Thursday, May 29, 2014

The Keeper of History

Among the multitude of places where I conducted research for my World War I novel, Flower of Iowa, one location stands above the rest: the Imperial War Museum in London.

The building sits imposingly in a park on the south side of the Thames, its tall central dome echoing St. Paul’s on the north side. When I first visited the IWM (as it’s universally known) in the early days of writing Flower, I could not have imagined the welcome I would receive. As an American nobody walking in off the street, I was cordially ushered, via an old elevator and even older flights of stairs, up into the circular reading room just beneath the top of the dome that had formerly housed the chapel of the hospital known as Bedlam.



Yes, in a weirdly poetic twist, this museum dedicated to remembering the madness of war is housed on the former site of perhaps the most infamous insane asylum in the world.  (Think of Alastair Sim as Scrooge in the 1951 movie version of A Christmas Carol, shaking his head as he says, “I’ll retire to Bedlam.”)
This nefarious history notwithstanding, the IWM is a place of magic.

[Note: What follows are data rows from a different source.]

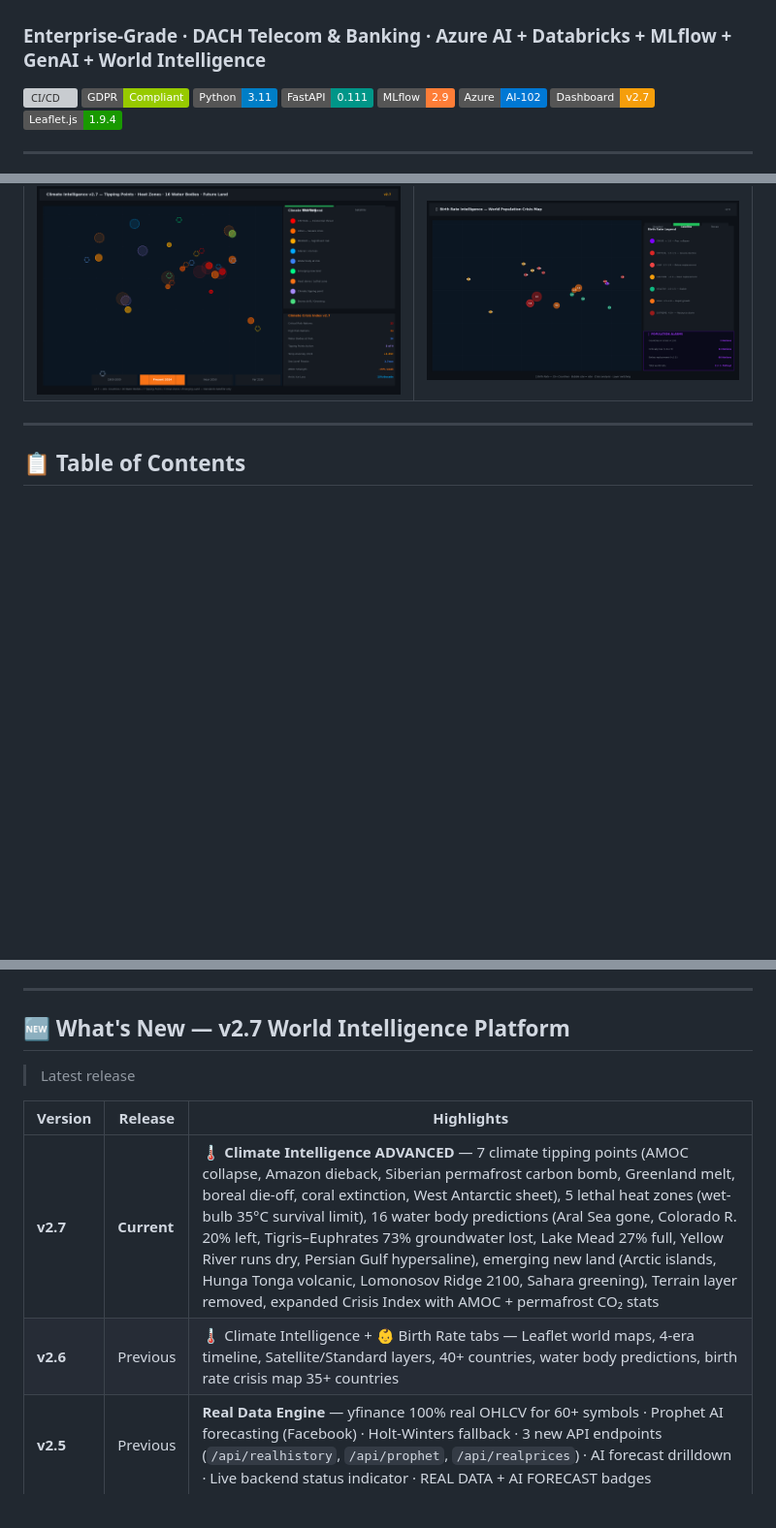
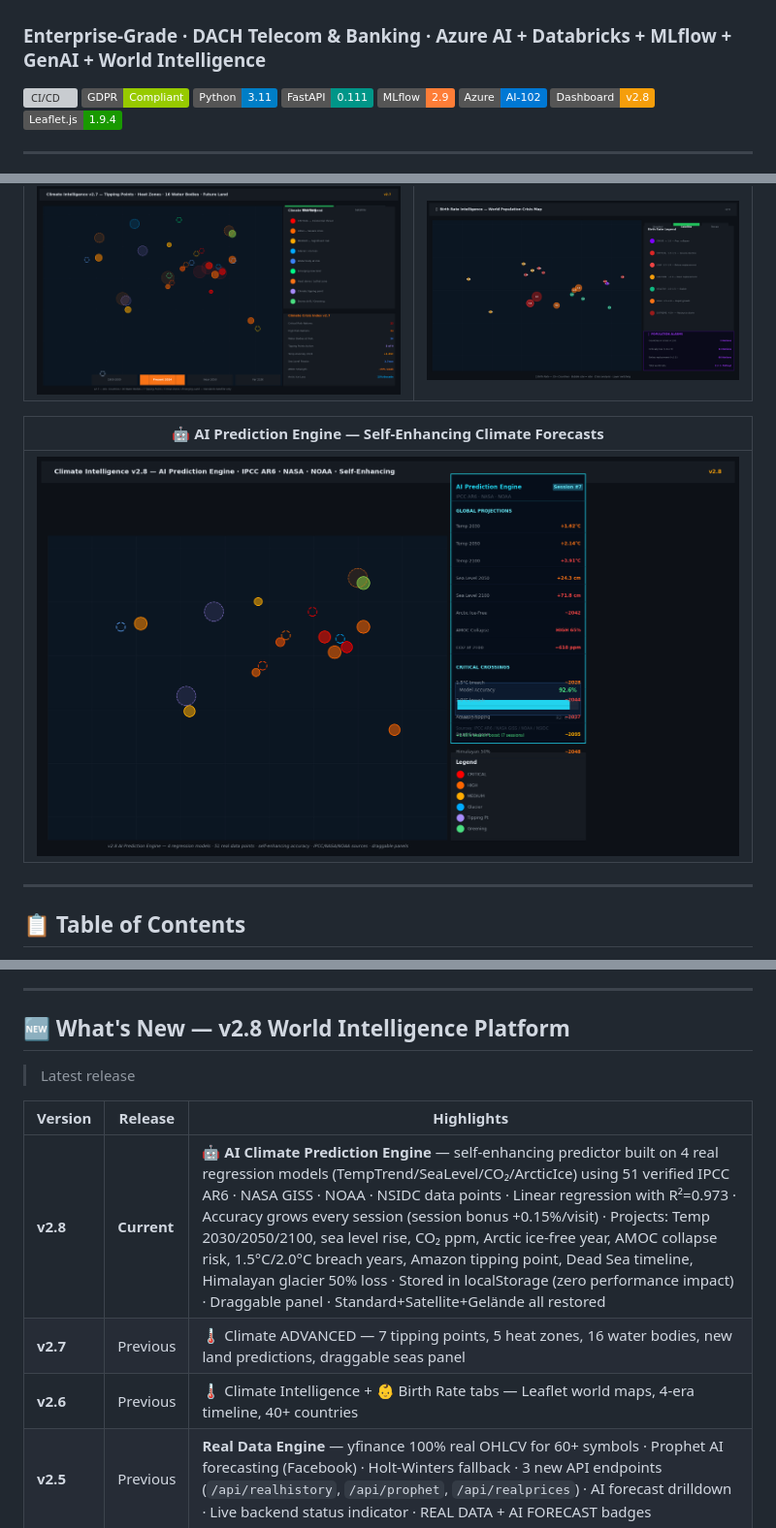
Before and after one commit to lari98/ai-churn-analytics-platform, a Markdown page: README.md, 3 parts joined by grey strips. Shown: that part at 97% size. GitHub-like rendering; pictures changed too: screenshots/climate-ai-predictor.png (added); badges without logos; blank space fills up the shorter version; grey boxes are pictures that could not be loaded.

Commit message:
feat_v2.8_AI_prediction_engine_IPCC_NASA_NOAA_self_enhancing

```diff
--- a/README.md
+++ b/README.md
@@ -8,7 +8,7 @@
 [![FastAPI](https://img.shields.io/badge/FastAPI-0.111-009688)](https://fastapi.tiangolo.com)
 [![MLflow](https://img.shields.io/badge/MLflow-2.9-orange)](https://mlflow.org)
 [![Azure AI](https://img.shields.io/badge/Azure-AI--102-0078D4)](https://azure.microsoft.com)
-[![Dashboard](https://img.shields.io/badge/Dashboard-v2.7-f59e0b)](./dashboard/world-intelligence.html)
+[![Dashboard](https://img.shields.io/badge/Dashboard-v2.8-f59e0b)](./dashboard/world-intelligence.html)
 [![Leaflet](https://img.shields.io/badge/Leaflet.js-1.9.4-199900)](https://leafletjs.com)
 
 ---
@@ -30,6 +30,10 @@
 | 🌡 Climate Intelligence — Past/Present/Future | 👶 Birth Rate — World Population Crisis |
 |:---:|:---:|
 | ![Climate Intelligence](./screenshots/climate-intelligence.png) | ![Birth Rate](./screenshots/birth-rate.png) |
+
+| 🤖 AI Prediction Engine — Self-Enhancing Climate Forecasts |
+|:---:|
+| ![AI Predictor](./screenshots/climate-ai-predictor.png) |
 
 ---
 
@@ -67,14 +71,15 @@ An **AI-powered customer intelligence and global market analytics platform** bui
 
 ---
 
-## 🆕 What's New — v2.7 World Intelligence Platform
+## 🆕 What's New — v2.8 World Intelligence Platform
 
 > Latest release
 
 | Version | Release | Highlights |
 |---------|---------|------------|
-| **v2.7** | **Current** | 🌡 **Climate Intelligence ADVANCED** — 7 climate tipping points (AMOC collapse, Amazon dieback, Siberian permafrost carbon bomb, Greenland melt, boreal die-off, coral extinction, West Antarctic sheet), 5 lethal heat zones (wet-bulb 35°C survival limit), 16 water body predictions (Aral Sea gone, Colorado R. 20% left, Tigris–Euphrates 73% groundwater lost, Lake Mead 27% full, Yellow River runs dry, Persian Gulf hypersaline), emerging new land (Arctic islands, Hunga Tonga volcanic, Lomonosov Ridge 2100, Sahara greening), Terrain layer removed, expanded Crisis Index with AMOC + permafrost CO₂ stats |
-| **v2.6** | Previous | 🌡 Climate Intelligence + 👶 Birth Rate tabs — Leaflet world maps, 4-era timeline, Satellite/Standard layers, 40+ countries, water body predictions, birth rate crisis map 35+ countries |
+| **v2.8** | **Current** | 🤖 **AI Climate Prediction Engine** — self-enhancing predictor built on 4 real regression models (TempTrend/SeaLevel/CO₂/ArcticIce) using 51 verified IPCC AR6 · NASA GISS · NOAA · NSIDC data points · Linear regression with R²=0.973 · Accuracy grows every session (session bonus +0.15%/visit) · Projects: Temp 2030/2050/2100, sea level rise, CO₂ ppm, Arctic ice-free year, AMOC collapse risk, 1.5°C/2.0°C breach years, Amazon tipping point, Dead Sea timeline, Himalayan glacier 50% loss · Stored in localStorage (zero performance impact) · Draggable panel · Standard+Satellite+Gelände all restored |
+| **v2.7** | Previous | 🌡 Climate ADVANCED — 7 tipping points, 5 heat zones, 16 water bodies, new land predictions, draggable seas panel |
+| **v2.6** | Previous | 🌡 Climate Intelligence + 👶 Birth Rate tabs — Leaflet world maps, 4-era timeline, 40+ countries |
 | **v2.5** | Previous | **Real Data Engine** — yfinance 100% real OHLCV for 60+ symbols · Prophet AI forecasting (Facebook) · Holt-Winters fallback · 3 new API endpoints (`/api/realhistory`, `/api/prophet`, `/api/realprices`) · AI forecast drilldown · Live backend status indicator · REAL DATA + AI FORECAST badges |
 | v2.4 | Previous | 🇵🇰 Pakistan added · 37 countries · 35 world exchanges · Rising Powers tab · Next China analysis · GDP forecast tooltips |
 | v2.3.1 | Previous | Performance fix — 5x faster backend: cache-before-fetch, shared HTTP client, parallel news feeds, in-memory cache, startup pre-warm |
```
Also changed, not shown: 1 other file.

Its incomparable collections are tended by the kindest and most earnest of staff, which treated my requests as if I were a world-renowned historian.  From original(!) trench maps to a soldier’s diary that had been creased by a bullet (the diary saved his life), I gained access to The Great War at the IWM in an immediate way as I did no other place, not even the battlefields and cemeteries of France and Belgium.

The IWM closed last year in anticipation of the WWI centenary. But it will reopen on July 19 to unveil its totally renovated First World War Galleries. While I am excited about visiting again, I hope that the renewed IWM still retains the ineffable flavor of that amazing researcher’s sanctuary just under the top of the dome.